*Task directions*.
Please print each record that follows precisely as it appears.
************
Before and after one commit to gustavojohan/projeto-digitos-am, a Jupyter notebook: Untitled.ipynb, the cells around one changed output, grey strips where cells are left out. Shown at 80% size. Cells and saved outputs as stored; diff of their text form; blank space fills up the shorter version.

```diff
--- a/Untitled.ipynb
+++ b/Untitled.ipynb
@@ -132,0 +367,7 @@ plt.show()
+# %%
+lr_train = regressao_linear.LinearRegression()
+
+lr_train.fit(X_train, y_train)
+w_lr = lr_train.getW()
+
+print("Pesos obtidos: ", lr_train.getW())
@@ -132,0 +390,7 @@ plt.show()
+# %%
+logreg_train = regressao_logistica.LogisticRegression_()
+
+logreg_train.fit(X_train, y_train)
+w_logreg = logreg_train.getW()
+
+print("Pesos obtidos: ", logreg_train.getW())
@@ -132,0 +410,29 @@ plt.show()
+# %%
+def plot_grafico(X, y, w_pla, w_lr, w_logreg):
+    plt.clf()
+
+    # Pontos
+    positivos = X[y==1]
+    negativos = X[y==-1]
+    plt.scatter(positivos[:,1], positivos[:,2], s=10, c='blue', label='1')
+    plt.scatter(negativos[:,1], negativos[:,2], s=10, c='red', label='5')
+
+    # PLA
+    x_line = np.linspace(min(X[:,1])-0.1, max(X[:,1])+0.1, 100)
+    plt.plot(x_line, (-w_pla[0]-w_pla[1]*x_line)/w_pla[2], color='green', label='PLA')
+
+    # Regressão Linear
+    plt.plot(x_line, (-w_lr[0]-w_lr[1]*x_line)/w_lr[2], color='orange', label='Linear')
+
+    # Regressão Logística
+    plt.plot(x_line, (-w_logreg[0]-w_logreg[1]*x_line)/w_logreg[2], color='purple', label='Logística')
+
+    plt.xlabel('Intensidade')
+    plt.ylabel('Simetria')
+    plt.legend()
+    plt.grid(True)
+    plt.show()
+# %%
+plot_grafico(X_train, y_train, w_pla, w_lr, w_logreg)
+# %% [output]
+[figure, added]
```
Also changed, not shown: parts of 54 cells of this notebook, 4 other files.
************
*Exercise output*.
Before and after one commit to gustavojohan/projeto-digitos-am, a Jupyter notebook: Untitled.ipynb, the cells around one changed output, grey strips where cells are left out. Shown at 80% size. Cells and saved outputs as stored; diff of their text form; blank space fills up the shorter version.

```diff
--- a/Untitled.ipynb
+++ b/Untitled.ipynb
@@ -132,0 +367,7 @@ plt.show()
+# %%
+lr_train = regressao_linear.LinearRegression()
+
+lr_train.fit(X_train, y_train)
+w_lr = lr_train.getW()
+
+print("Pesos obtidos: ", lr_train.getW())
@@ -132,0 +390,7 @@ plt.show()
+# %%
+logreg_train = regressao_logistica.LogisticRegression_()
+
+logreg_train.fit(X_train, y_train)
+w_logreg = logreg_train.getW()
+
+print("Pesos obtidos: ", logreg_train.getW())
@@ -132,0 +410,29 @@ plt.show()
+# %%
+def plot_grafico(X, y, w_pla, w_lr, w_logreg):
+    plt.clf()
+
+    # Pontos
+    positivos = X[y==1]
+    negativos = X[y==-1]
+    plt.scatter(positivos[:,1], positivos[:,2], s=10, c='blue', label='1')
+    plt.scatter(negativos[:,1], negativos[:,2], s=10, c='red', label='5')
+
+    # PLA
+    x_line = np.linspace(min(X[:,1])-0.1, max(X[:,1])+0.1, 100)
+    plt.plot(x_line, (-w_pla[0]-w_pla[1]*x_line)/w_pla[2], color='green', label='PLA')
+
+    # Regressão Linear
+    plt.plot(x_line, (-w_lr[0]-w_lr[1]*x_line)/w_lr[2], color='orange', label='Linear')
+
+    # Regressão Logística
+    plt.plot(x_line, (-w_logreg[0]-w_logreg[1]*x_line)/w_logreg[2], color='purple', label='Logística')
+
+    plt.xlabel('Intensidade')
+    plt.ylabel('Simetria')
+    plt.legend()
+    plt.grid(True)
+    plt.show()
+# %%
+plot_grafico(X_train, y_train, w_pla, w_lr, w_logreg)
+# %% [output]
+[figure, added]
```
Also changed, not shown: parts of 54 cells of this notebook, 4 other files.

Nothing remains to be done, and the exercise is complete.